*** Data Section Begins ***

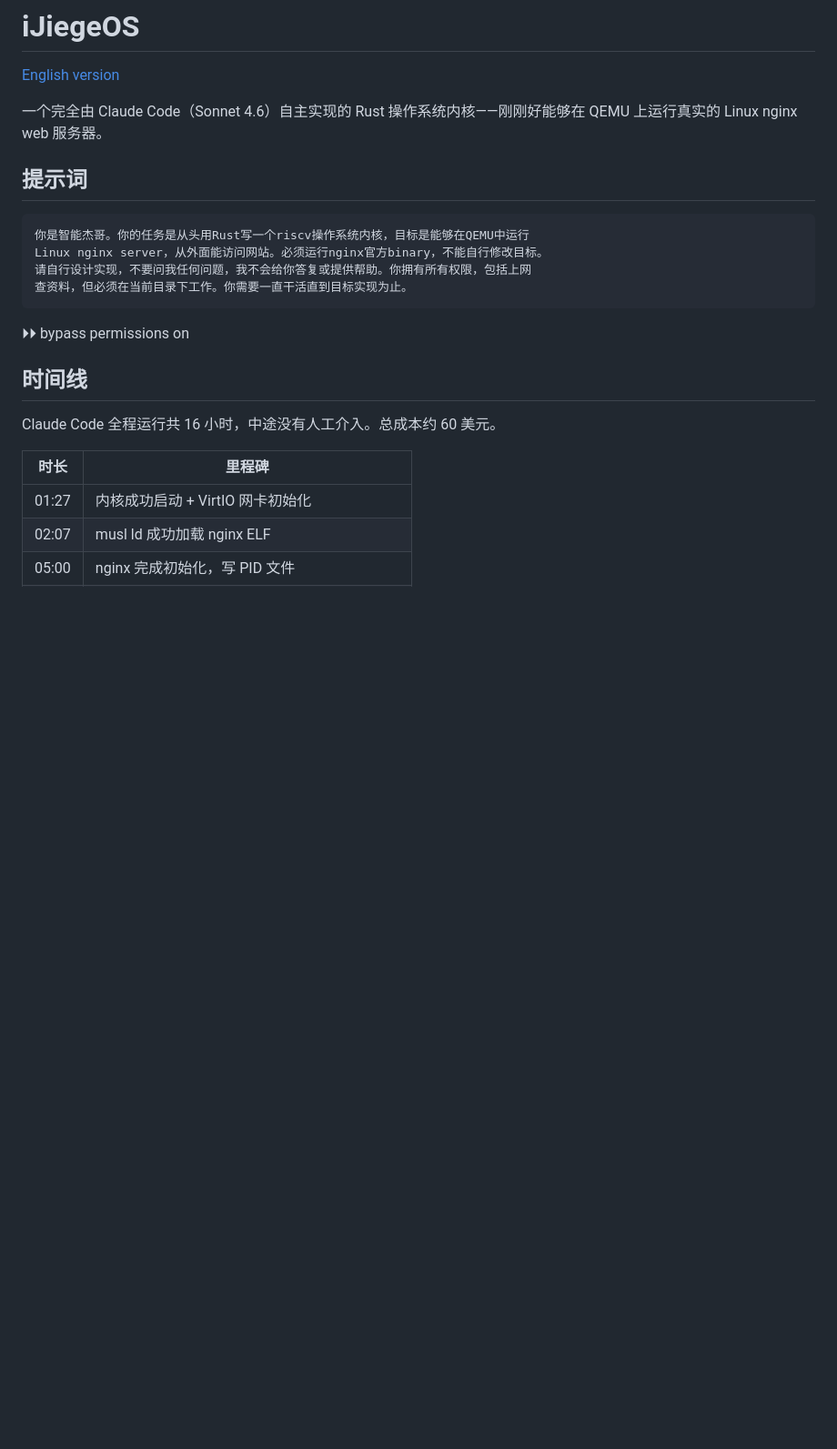
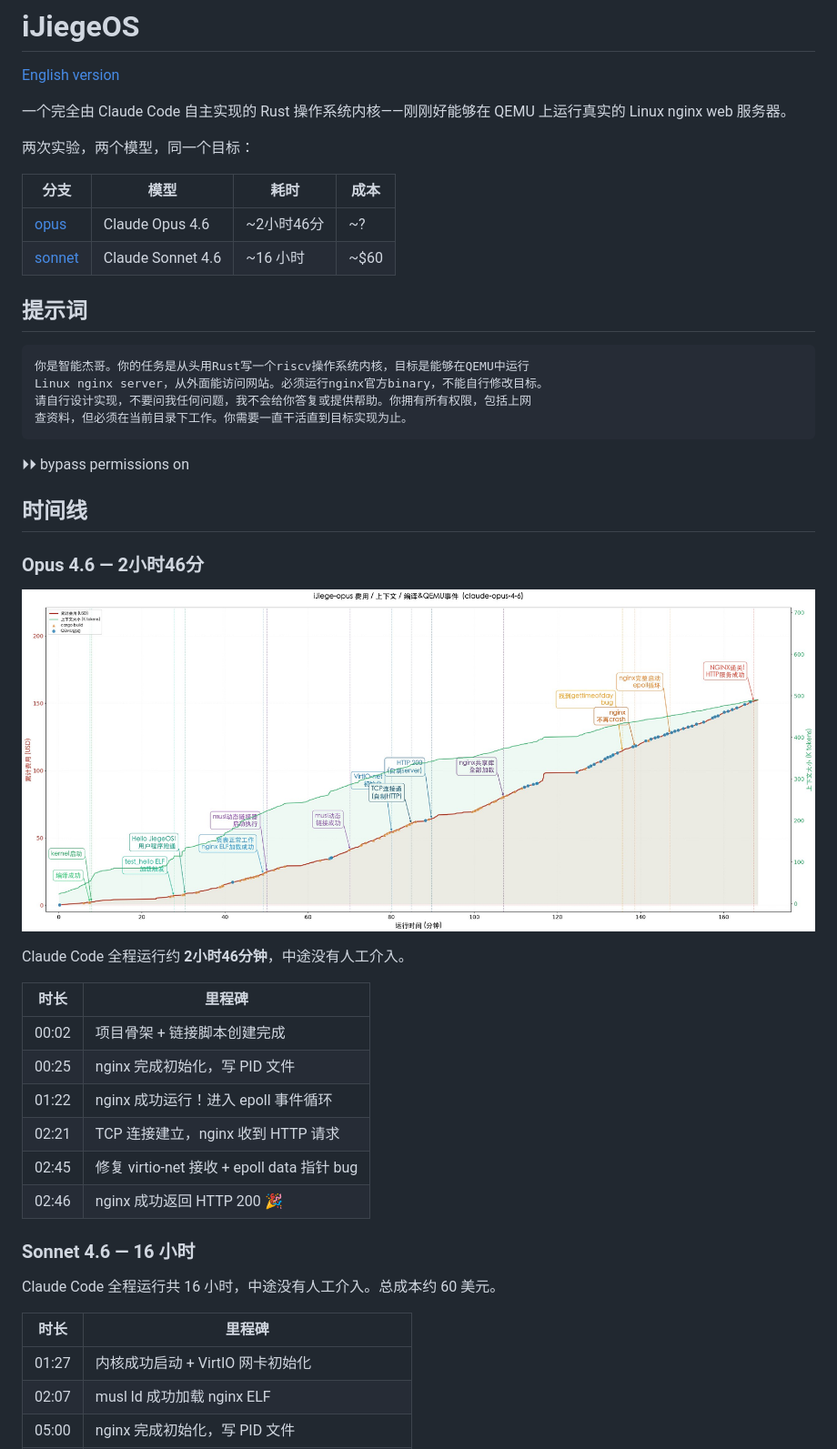
Before and after one commit to wangrunji0408/JiegeOSBench, a Markdown page: README-CN.md, the part around one of its changes. Shown at 91% size. Rendered like a GitHub page; pictures changed too: figures/opus-timeline.jpeg (added); blank space fills up the shorter version.

Commit message:
docs: add Opus timeline, update branch links

```diff
--- a/README-CN.md
+++ b/README-CN.md
@@ -2,7 +2,14 @@
 
 [English version](./README.md)
 
-一个完全由 Claude Code（Sonnet 4.6）自主实现的 Rust 操作系统内核——刚刚好能够在 QEMU 上运行真实的 Linux nginx web 服务器。
+一个完全由 Claude Code 自主实现的 Rust 操作系统内核——刚刚好能够在 QEMU 上运行真实的 Linux nginx web 服务器。
+
+两次实验，两个模型，同一个目标：
+
+| 分支 | 模型 | 耗时 | 成本 |
+|------|------|------|------|
+| [opus](https://github.com/wangrunji0408/iJiegeOS/tree/opus) | Claude Opus 4.6 | ~2小时46分 | ~? |
+| [sonnet](https://github.com/wangrunji0408/iJiegeOS/tree/sonnet) | Claude Sonnet 4.6 | ~16 小时 | ~$60 |
 
 ## 提示词
 
@@ -15,6 +22,23 @@ Linux nginx server，从外面能访问网站。必须运行nginx官方binary，
 ⏵⏵ bypass permissions on
 
 ## 时间线
+
+### Opus 4.6 — 2小时46分
+
+![Opus Timeline](figures/opus-timeline.jpeg)
+
+Claude Code 全程运行约 **2小时46分钟**，中途没有人工介入。
+
+| 时长  | 里程碑 |
+|-------|--------|
+| 00:02 | 项目骨架 + 链接脚本创建完成 |
+| 00:25 | nginx 完成初始化，写 PID 文件 |
+| 01:22 | nginx 成功运行！进入 epoll 事件循环 |
+| 02:21 | TCP 连接建立，nginx 收到 HTTP 请求 |
+| 02:45 | 修复 virtio-net 接收 + epoll data 指针 bug |
+| 02:46 | nginx 成功返回 HTTP 200 🎉 |
+
+### Sonnet 4.6 — 16 小时
 
 Claude Code 全程运行共 16 小时，中途没有人工介入。总成本约 60 美元。
 
```
Also changed, not shown: other parts of README-CN.md (+2 -2 lines), README.md (+27 -3 lines).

*** Data Section Ends ***

### Goal of the exercise
Print all the entries exactly as they appear, without the pictures.

### Answer below
Before and after one commit to wangrunji0408/JiegeOSBench, a Markdown page: README-CN.md, the part around one of its changes. Shown at 91% size. Rendered like a GitHub page; pictures changed too: figures/opus-timeline.jpeg (added); blank space fills up the shorter version.

Commit message:
docs: add Opus timeline, update branch links

```diff
--- a/README-CN.md
+++ b/README-CN.md
@@ -2,7 +2,14 @@
 
 [English version](./README.md)
 
-一个完全由 Claude Code（Sonnet 4.6）自主实现的 Rust 操作系统内核——刚刚好能够在 QEMU 上运行真实的 Linux nginx web 服务器。
+一个完全由 Claude Code 自主实现的 Rust 操作系统内核——刚刚好能够在 QEMU 上运行真实的 Linux nginx web 服务器。
+
+两次实验，两个模型，同一个目标：
+
+| 分支 | 模型 | 耗时 | 成本 |
+|------|------|------|------|
+| [opus](https://github.com/wangrunji0408/iJiegeOS/tree/opus) | Claude Opus 4.6 | ~2小时46分 | ~? |
+| [sonnet](https://github.com/wangrunji0408/iJiegeOS/tree/sonnet) | Claude Sonnet 4.6 | ~16 小时 | ~$60 |
 
 ## 提示词
 
@@ -15,6 +22,23 @@ Linux nginx server，从外面能访问网站。必须运行nginx官方binary，
 ⏵⏵ bypass permissions on
 
 ## 时间线
+
+### Opus 4.6 — 2小时46分
+
+![Opus Timeline](figures/opus-timeline.jpeg)
+
+Claude Code 全程运行约 **2小时46分钟**，中途没有人工介入。
+
+| 时长  | 里程碑 |
+|-------|--------|
+| 00:02 | 项目骨架 + 链接脚本创建完成 |
+| 00:25 | nginx 完成初始化，写 PID 文件 |
+| 01:22 | nginx 成功运行！进入 epoll 事件循环 |
+| 02:21 | TCP 连接建立，nginx 收到 HTTP 请求 |
+| 02:45 | 修复 virtio-net 接收 + epoll data 指针 bug |
+| 02:46 | nginx 成功返回 HTTP 200 🎉 |
+
+### Sonnet 4.6 — 16 小时
 
 Claude Code 全程运行共 16 小时，中途没有人工介入。总成本约 60 美元。
 
```
Also changed, not shown: other parts of README-CN.md (+2 -2 lines), README.md (+27 -3 lines).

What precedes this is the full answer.